• Source data

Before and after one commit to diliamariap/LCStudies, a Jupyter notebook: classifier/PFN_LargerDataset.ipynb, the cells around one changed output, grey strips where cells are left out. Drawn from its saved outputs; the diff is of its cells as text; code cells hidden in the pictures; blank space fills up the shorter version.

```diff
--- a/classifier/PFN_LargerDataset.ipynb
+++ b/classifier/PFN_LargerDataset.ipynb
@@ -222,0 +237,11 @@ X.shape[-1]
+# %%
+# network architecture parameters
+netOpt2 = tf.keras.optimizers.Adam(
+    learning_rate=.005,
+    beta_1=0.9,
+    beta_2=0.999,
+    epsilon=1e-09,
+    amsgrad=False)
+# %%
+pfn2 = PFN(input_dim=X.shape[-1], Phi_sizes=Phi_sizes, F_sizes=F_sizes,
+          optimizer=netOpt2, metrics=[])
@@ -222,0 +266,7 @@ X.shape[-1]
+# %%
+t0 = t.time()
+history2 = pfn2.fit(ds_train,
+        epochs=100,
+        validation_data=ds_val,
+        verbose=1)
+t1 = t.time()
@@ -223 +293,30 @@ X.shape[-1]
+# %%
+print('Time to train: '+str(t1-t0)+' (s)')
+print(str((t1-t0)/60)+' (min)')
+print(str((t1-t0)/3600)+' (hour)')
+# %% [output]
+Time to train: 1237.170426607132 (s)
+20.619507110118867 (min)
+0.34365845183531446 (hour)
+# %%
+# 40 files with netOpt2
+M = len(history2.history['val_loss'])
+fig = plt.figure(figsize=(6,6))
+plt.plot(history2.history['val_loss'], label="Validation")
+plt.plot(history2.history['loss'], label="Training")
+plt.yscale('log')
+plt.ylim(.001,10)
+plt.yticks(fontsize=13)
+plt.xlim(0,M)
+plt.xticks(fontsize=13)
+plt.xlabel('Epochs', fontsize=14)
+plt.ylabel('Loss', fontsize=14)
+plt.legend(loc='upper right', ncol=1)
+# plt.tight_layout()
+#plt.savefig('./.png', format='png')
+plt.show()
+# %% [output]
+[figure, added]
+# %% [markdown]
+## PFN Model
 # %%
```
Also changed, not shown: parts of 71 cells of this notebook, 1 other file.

• Work to complete
The records are given above. Copy each line in them that holds "plot".

• Exercise result
+plt.plot(history2.history['val_loss'], label="Validation")
+plt.plot(history2.history['loss'], label="Training")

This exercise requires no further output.